Content revision data:
########
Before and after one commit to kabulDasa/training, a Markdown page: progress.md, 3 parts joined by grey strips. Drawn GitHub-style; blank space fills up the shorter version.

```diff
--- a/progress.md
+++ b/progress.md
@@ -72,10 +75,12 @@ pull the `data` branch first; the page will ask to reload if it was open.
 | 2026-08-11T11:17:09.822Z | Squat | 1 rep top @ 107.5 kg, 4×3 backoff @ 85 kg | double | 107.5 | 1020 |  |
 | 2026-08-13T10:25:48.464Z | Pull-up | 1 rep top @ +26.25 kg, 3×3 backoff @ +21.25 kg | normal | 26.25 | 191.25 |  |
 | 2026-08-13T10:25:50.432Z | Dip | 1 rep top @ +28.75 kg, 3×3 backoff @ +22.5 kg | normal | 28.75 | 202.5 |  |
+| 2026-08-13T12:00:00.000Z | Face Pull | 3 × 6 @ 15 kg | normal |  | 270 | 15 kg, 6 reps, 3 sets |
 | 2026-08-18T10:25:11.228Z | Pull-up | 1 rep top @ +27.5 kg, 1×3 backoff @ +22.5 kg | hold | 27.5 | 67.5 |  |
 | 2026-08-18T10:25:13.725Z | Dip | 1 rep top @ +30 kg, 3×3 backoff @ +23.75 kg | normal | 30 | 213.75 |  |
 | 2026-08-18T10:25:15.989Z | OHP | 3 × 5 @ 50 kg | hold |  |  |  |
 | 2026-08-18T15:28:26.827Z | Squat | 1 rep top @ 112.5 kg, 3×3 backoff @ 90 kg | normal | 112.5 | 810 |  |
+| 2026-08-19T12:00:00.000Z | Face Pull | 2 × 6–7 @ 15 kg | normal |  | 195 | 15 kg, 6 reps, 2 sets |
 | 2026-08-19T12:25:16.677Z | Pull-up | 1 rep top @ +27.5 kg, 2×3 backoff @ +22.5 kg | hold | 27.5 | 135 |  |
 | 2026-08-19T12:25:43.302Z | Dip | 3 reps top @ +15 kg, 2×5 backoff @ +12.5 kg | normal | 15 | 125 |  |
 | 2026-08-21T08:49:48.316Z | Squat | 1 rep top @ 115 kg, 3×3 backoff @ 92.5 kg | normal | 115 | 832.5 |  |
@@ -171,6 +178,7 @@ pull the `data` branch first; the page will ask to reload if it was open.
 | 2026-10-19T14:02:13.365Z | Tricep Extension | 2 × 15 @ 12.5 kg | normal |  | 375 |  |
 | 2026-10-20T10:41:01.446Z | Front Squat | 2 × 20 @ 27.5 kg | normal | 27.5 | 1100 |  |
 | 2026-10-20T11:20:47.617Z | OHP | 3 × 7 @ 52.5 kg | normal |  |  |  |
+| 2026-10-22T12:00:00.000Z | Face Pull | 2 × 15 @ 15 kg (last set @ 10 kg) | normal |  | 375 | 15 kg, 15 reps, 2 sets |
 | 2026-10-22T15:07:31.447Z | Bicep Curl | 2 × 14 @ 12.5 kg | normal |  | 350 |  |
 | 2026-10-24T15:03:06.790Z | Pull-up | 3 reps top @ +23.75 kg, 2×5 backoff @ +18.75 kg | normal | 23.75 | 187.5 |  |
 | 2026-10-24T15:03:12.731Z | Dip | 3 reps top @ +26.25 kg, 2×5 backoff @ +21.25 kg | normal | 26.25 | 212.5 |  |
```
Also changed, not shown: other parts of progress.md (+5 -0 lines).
########
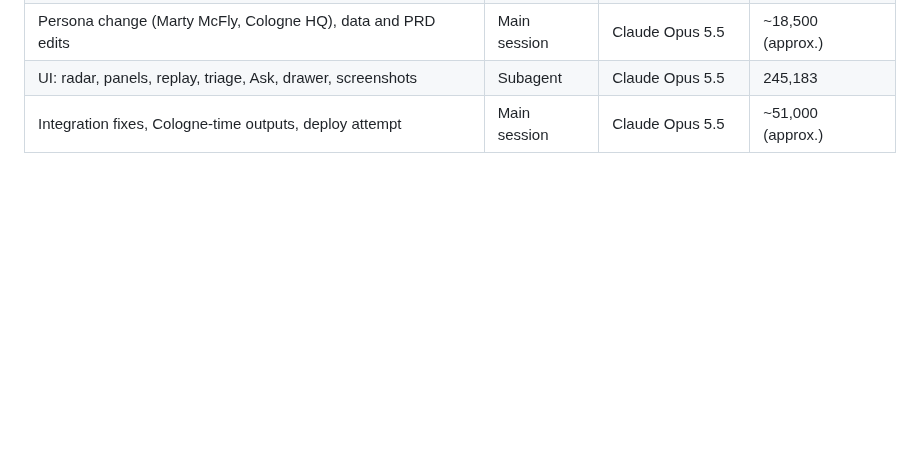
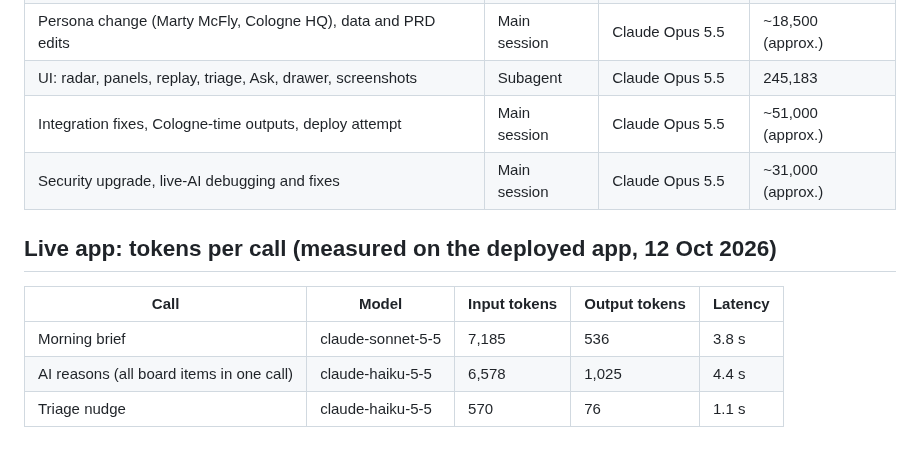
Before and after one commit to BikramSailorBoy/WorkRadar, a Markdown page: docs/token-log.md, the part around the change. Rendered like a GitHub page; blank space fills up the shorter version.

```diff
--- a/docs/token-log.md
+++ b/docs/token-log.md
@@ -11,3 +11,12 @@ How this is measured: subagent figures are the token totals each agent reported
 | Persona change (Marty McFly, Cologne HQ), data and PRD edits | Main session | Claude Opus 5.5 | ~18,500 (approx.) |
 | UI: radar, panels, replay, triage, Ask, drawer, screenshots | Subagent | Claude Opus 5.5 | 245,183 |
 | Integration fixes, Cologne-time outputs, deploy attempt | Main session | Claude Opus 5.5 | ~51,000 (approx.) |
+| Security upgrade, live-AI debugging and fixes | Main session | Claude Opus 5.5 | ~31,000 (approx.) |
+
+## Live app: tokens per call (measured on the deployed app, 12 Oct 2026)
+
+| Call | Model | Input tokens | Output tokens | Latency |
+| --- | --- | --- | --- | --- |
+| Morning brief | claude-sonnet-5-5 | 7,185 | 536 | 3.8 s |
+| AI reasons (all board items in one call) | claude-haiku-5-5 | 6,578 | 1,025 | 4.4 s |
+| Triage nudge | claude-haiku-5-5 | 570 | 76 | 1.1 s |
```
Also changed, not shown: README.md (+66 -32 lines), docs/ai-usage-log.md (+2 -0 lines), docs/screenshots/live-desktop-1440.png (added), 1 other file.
########
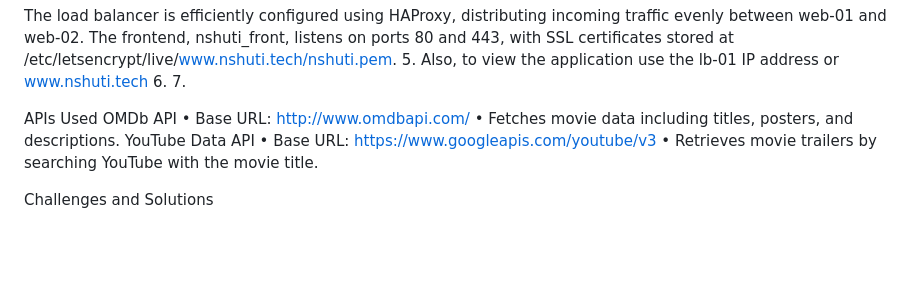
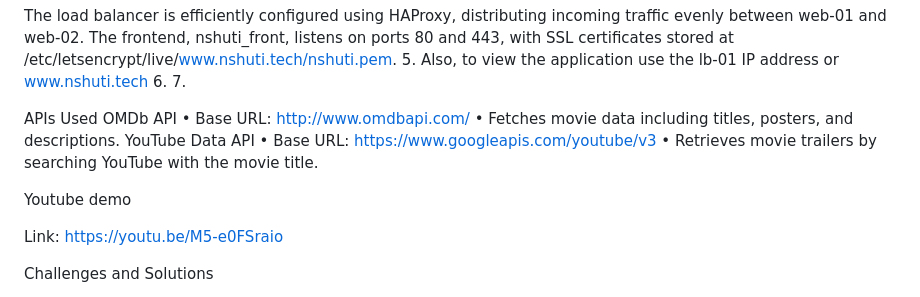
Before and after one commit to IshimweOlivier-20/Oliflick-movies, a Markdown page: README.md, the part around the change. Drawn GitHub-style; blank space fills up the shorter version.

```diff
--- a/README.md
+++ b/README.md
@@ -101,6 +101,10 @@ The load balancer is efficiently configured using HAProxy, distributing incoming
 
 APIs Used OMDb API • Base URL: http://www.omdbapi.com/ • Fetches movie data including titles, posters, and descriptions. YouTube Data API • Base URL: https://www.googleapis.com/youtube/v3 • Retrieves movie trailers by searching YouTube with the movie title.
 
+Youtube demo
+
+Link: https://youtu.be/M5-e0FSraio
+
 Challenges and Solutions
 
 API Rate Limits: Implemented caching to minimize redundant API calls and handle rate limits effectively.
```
########
Reply with nothing but a number: how many lines of the entries above contain the string "screenshots"?

TASK OUTPUT:
2